### Task directions:
Could you say how many lines in the entries contain the string "Search"? Give only that number.

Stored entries

• • • •

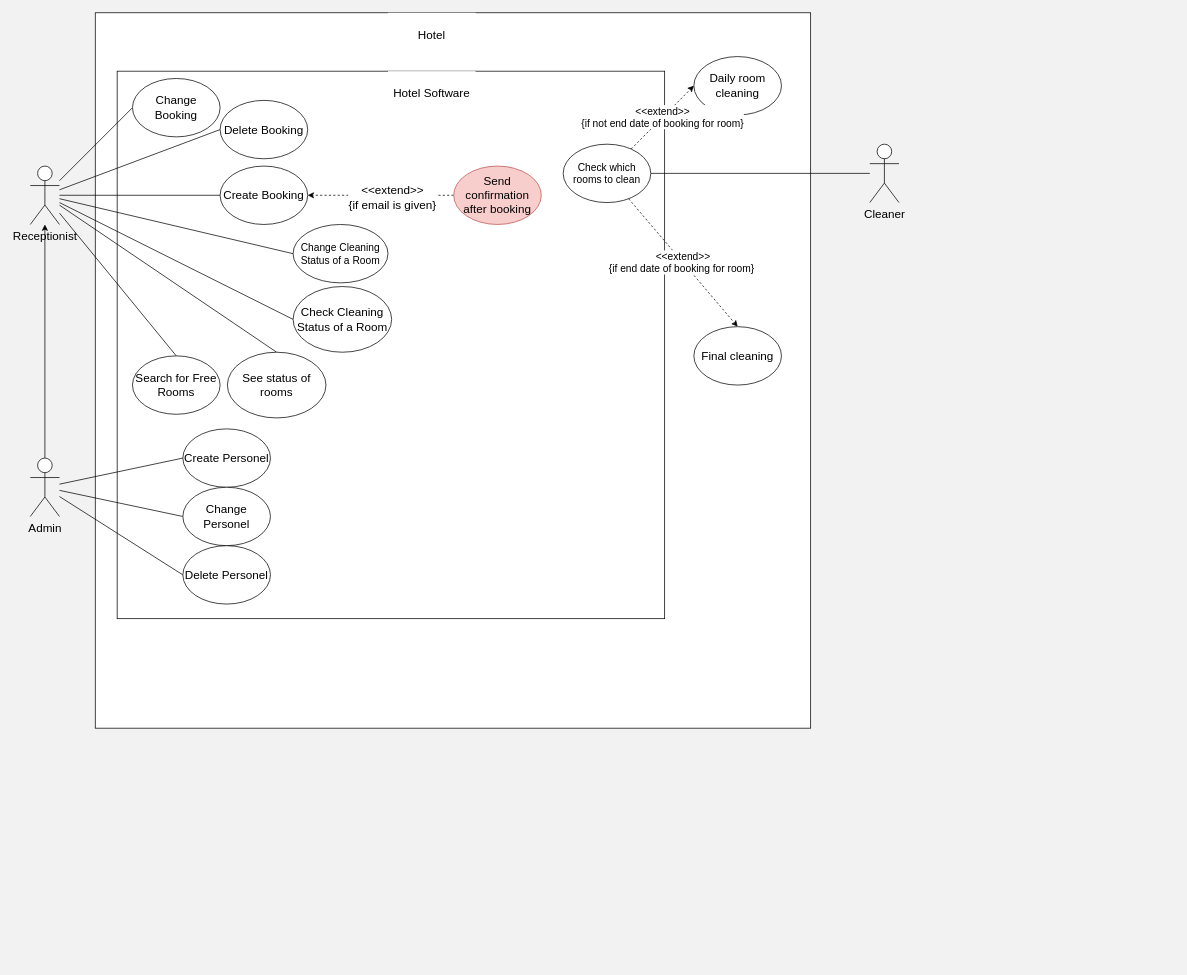
Above: use_case_diagram.drawio in N4ims/hotel-system (draw.io), before the change. Source tidied: cells renumbered, new cells numbered last; positions are measured from the earlier drawing's top-left corner, leaving out a move shared by most shapes. Both pictures are drawn from the tidied source at 73%, with x=0, y=0 at pixel (30, 12).
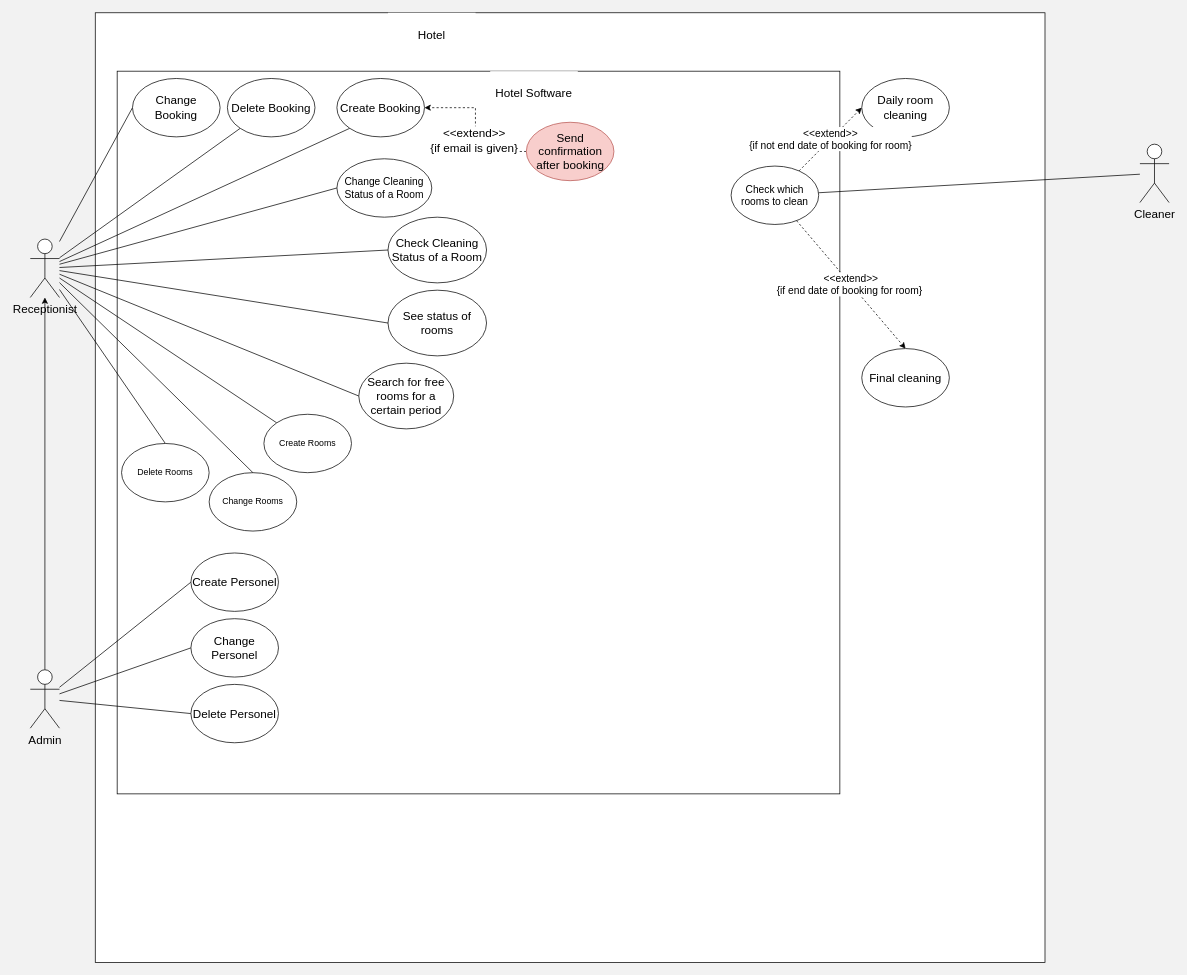
The same diagram, later.

What changed in the source:
```diff
@@
     <mxCell id="2" style="whiteSpace=wrap;html=1;fontSize=16;" parent="1" vertex="1">
-      <mxGeometry x="89" width="980" height="980" as="geometry" />
+      <mxGeometry x="89" width="1301" height="1301" as="geometry" />
     </mxCell>
     <mxCell id="3" style="whiteSpace=wrap;html=1;align=center;flipV=1;flipH=1;" parent="1" vertex="1">
-      <mxGeometry x="119" y="80" width="750" height="750" as="geometry" />
+      <mxGeometry x="119" y="80" width="990" height="990" as="geometry" />
     </mxCell>
     <mxCell id="4" value="&lt;font style=&quot;font-size: 16px&quot;&gt;Hotel Software&lt;/font&gt;" style="rounded=0;whiteSpace=wrap;html=1;fillColor=default;strokeColor=none;" parent="1" vertex="1">
-      <mxGeometry x="490" y="80" width="120" height="60" as="geometry" />
+      <mxGeometry x="630" y="80" width="120" height="60" as="geometry" />
     </mxCell>
@@
     <mxCell id="9" value="Admin" style="shape=umlActor;verticalLabelPosition=bottom;verticalAlign=top;html=1;outlineConnect=0;fontSize=16;" parent="1" vertex="1">
-      <mxGeometry y="610" width="40" height="80" as="geometry" />
+      <mxGeometry y="900" width="40" height="80" as="geometry" />
     </mxCell>
@@
-    <mxCell id="11" style="edgeStyle=none;rounded=0;jettySize=auto;html=1;entryX=0;entryY=0.5;entryDx=0;entryDy=0;fontSize=16;endArrow=none;endFill=0;" parent="1" edge="1" source="17" target="18">
+    <mxCell id="11" style="edgeStyle=none;rounded=0;jettySize=auto;html=1;entryX=0;entryY=1;entryDx=0;entryDy=0;fontSize=16;endArrow=none;endFill=0;" parent="1" edge="1" source="17" target="18">
       <mxGeometry relative="1" as="geometry" />
     </mxCell>
-    <mxCell id="12" style="edgeStyle=none;rounded=0;jettySize=auto;html=1;entryX=0;entryY=0.5;entryDx=0;entryDy=0;fontSize=16;endArrow=none;endFill=0;" parent="1" edge="1" source="17" target="20">
+    <mxCell id="12" style="edgeStyle=none;rounded=0;jettySize=auto;html=1;entryX=0;entryY=1;entryDx=0;entryDy=0;fontSize=16;endArrow=none;endFill=0;" parent="1" edge="1" source="17" target="20">
       <mxGeometry relative="1" as="geometry" />
     </mxCell>
@@
-    <mxCell id="14" style="edgeStyle=none;rounded=0;jettySize=auto;html=1;entryX=0.5;entryY=0;entryDx=0;entryDy=0;fontSize=16;endArrow=none;endFill=0;" parent="1" edge="1" source="17" target="25">
+    <mxCell id="14" style="edgeStyle=none;rounded=0;jettySize=auto;html=1;entryX=0;entryY=0.5;entryDx=0;entryDy=0;fontSize=16;endArrow=none;endFill=0;" parent="1" edge="1" source="17" target="25">
       <mxGeometry relative="1" as="geometry" />
     </mxCell>
-    <mxCell id="15" style="edgeStyle=none;rounded=0;jettySize=auto;html=1;entryX=0.5;entryY=0;entryDx=0;entryDy=0;fontSize=16;endArrow=none;endFill=0;" parent="1" edge="1" source="17" target="34">
+    <mxCell id="15" style="edgeStyle=none;rounded=0;jettySize=auto;html=1;entryX=0;entryY=0.5;entryDx=0;entryDy=0;fontSize=16;endArrow=none;endFill=0;" parent="1" edge="1" source="17" target="34">
       <mxGeometry relative="1" as="geometry" />
     </mxCell>
@@
+    <mxCell id="39" style="rounded=0;jettySize=auto;html=1;entryX=0.5;entryY=0;entryDx=0;entryDy=0;endArrow=none;endFill=0;" parent="1" edge="1" source="17" target="44">
+      <mxGeometry relative="1" as="geometry" />
+    </mxCell>
+    <mxCell id="40" style="rounded=0;jettySize=auto;html=1;entryX=0;entryY=0;entryDx=0;entryDy=0;endArrow=none;endFill=0;" parent="1" edge="1" source="17" target="43">
+      <mxGeometry relative="1" as="geometry" />
+    </mxCell>
+    <mxCell id="41" style="rounded=0;jettySize=auto;html=1;endArrow=none;endFill=0;entryX=0.5;entryY=0;entryDx=0;entryDy=0;" parent="1" edge="1" source="17" target="42">
+      <mxGeometry relative="1" as="geometry" />
+    </mxCell>
     <mxCell id="17" value="Receptionist" style="shape=umlActor;verticalLabelPosition=bottom;verticalAlign=top;html=1;outlineConnect=0;fontSize=16;" parent="1" vertex="1">
-      <mxGeometry y="210" width="40" height="80" as="geometry" />
+      <mxGeometry y="310" width="40" height="80" as="geometry" />
     </mxCell>
     <mxCell id="18" value="Create Booking" style="ellipse;whiteSpace=wrap;html=1;fontSize=16;" parent="1" vertex="1">
-      <mxGeometry x="260" y="210" width="120" height="80" as="geometry" />
+      <mxGeometry x="420" y="90" width="120" height="80" as="geometry" />
     </mxCell>
@@
     <mxCell id="20" value="Delete Booking" style="ellipse;whiteSpace=wrap;html=1;fontSize=16;" parent="1" vertex="1">
-      <mxGeometry x="260" y="120" width="120" height="80" as="geometry" />
+      <mxGeometry x="270" y="90" width="120" height="80" as="geometry" />
     </mxCell>
     <mxCell id="21" value="Check Cleaning Status of a Room" style="ellipse;whiteSpace=wrap;html=1;fontSize=16;" parent="1" vertex="1">
-      <mxGeometry x="360" y="375" width="135" height="90" as="geometry" />
+      <mxGeometry x="490" y="280" width="135" height="90" as="geometry" />
     </mxCell>
     <mxCell id="22" value="Create Personel" style="ellipse;whiteSpace=wrap;html=1;fontSize=16;" parent="1" vertex="1">
-      <mxGeometry x="209" y="570" width="120" height="80" as="geometry" />
+      <mxGeometry x="220" y="740" width="120" height="80" as="geometry" />
     </mxCell>
     <mxCell id="23" value="Change Personel" style="ellipse;whiteSpace=wrap;html=1;fontSize=16;" parent="1" vertex="1">
-      <mxGeometry x="209" y="650" width="120" height="80" as="geometry" />
+      <mxGeometry x="220" y="830" width="120" height="80" as="geometry" />
     </mxCell>
     <mxCell id="24" value="Delete Personel" style="ellipse;whiteSpace=wrap;html=1;fontSize=16;" parent="1" vertex="1">
-      <mxGeometry x="209" y="730" width="120" height="80" as="geometry" />
+      <mxGeometry x="220" y="920" width="120" height="80" as="geometry" />
     </mxCell>
-    <mxCell id="25" value="Search for Free Rooms" style="ellipse;whiteSpace=wrap;html=1;fontSize=16;" parent="1" vertex="1">
-      <mxGeometry x="140" y="470" width="120" height="80" as="geometry" />
+    <mxCell id="25" value="Search for free rooms for a certain period" style="ellipse;whiteSpace=wrap;html=1;fontSize=16;" parent="1" vertex="1">
+      <mxGeometry x="450" y="480" width="130" height="90" as="geometry" />
     </mxCell>
     <mxCell id="26" value="Daily room cleaning" style="ellipse;whiteSpace=wrap;html=1;fontSize=16;" parent="1" vertex="1">
-      <mxGeometry x="909" y="60" width="120" height="80" as="geometry" />
+      <mxGeometry x="1139" y="90" width="120" height="80" as="geometry" />
     </mxCell>
@@
     <mxCell id="29" value="Cleaner" style="shape=umlActor;verticalLabelPosition=bottom;verticalAlign=top;html=1;outlineConnect=0;fontSize=16;" parent="1" vertex="1">
-      <mxGeometry x="1150" y="180" width="40" height="80" as="geometry" />
+      <mxGeometry x="1520" y="180" width="40" height="80" as="geometry" />
     </mxCell>
     <mxCell id="30" value="Final cleaning" style="ellipse;whiteSpace=wrap;html=1;fontSize=16;" parent="1" vertex="1">
-      <mxGeometry x="909" y="430" width="120" height="80" as="geometry" />
+      <mxGeometry x="1139" y="460" width="120" height="80" as="geometry" />
     </mxCell>
@@
     <mxCell id="33" value="Send confirmation after booking" style="ellipse;whiteSpace=wrap;html=1;fontSize=16;color=pink;fillColor=#f8cecc;strokeColor=#b85450;" parent="1" vertex="1">
-      <mxGeometry x="580" y="210" width="120" height="80" as="geometry" />
+      <mxGeometry x="679.5" y="150" width="120" height="80" as="geometry" />
     </mxCell>
     <mxCell id="34" value="See status of rooms" style="ellipse;whiteSpace=wrap;html=1;fontSize=16;" parent="1" vertex="1">
-      <mxGeometry x="270" y="465" width="135" height="90" as="geometry" />
+      <mxGeometry x="490" y="380" width="135" height="90" as="geometry" />
     </mxCell>
     <mxCell id="35" value="&lt;font style=&quot;font-size: 14px&quot;&gt;Change Cleaning Status of a Room&lt;/font&gt;" style="ellipse;whiteSpace=wrap;html=1;" parent="1" vertex="1">
-      <mxGeometry x="360" y="290" width="130" height="80" as="geometry" />
+      <mxGeometry x="420" y="200" width="130" height="80" as="geometry" />
     </mxCell>
@@
     <mxCell id="38" value="Check which rooms to clean" style="ellipse;whiteSpace=wrap;html=1;fontSize=14;" parent="1" vertex="1">
-      <mxGeometry x="730" y="180" width="120" height="80" as="geometry" />
+      <mxGeometry x="960" y="210" width="120" height="80" as="geometry" />
     </mxCell>
+    <mxCell id="42" value="Change Rooms" style="ellipse;whiteSpace=wrap;html=1;" parent="1" vertex="1">
+      <mxGeometry x="245" y="630" width="120" height="80" as="geometry" />
+    </mxCell>
+    <mxCell id="43" value="Create Rooms" style="ellipse;whiteSpace=wrap;html=1;" parent="1" vertex="1">
+      <mxGeometry x="320" y="550" width="120" height="80" as="geometry" />
+    </mxCell>
+    <mxCell id="44" value="Delete Rooms" style="ellipse;whiteSpace=wrap;html=1;" parent="1" vertex="1">
+      <mxGeometry x="125" y="590" width="120" height="80" as="geometry" />
+    </mxCell>
```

• • • •

### Answer for the task:
2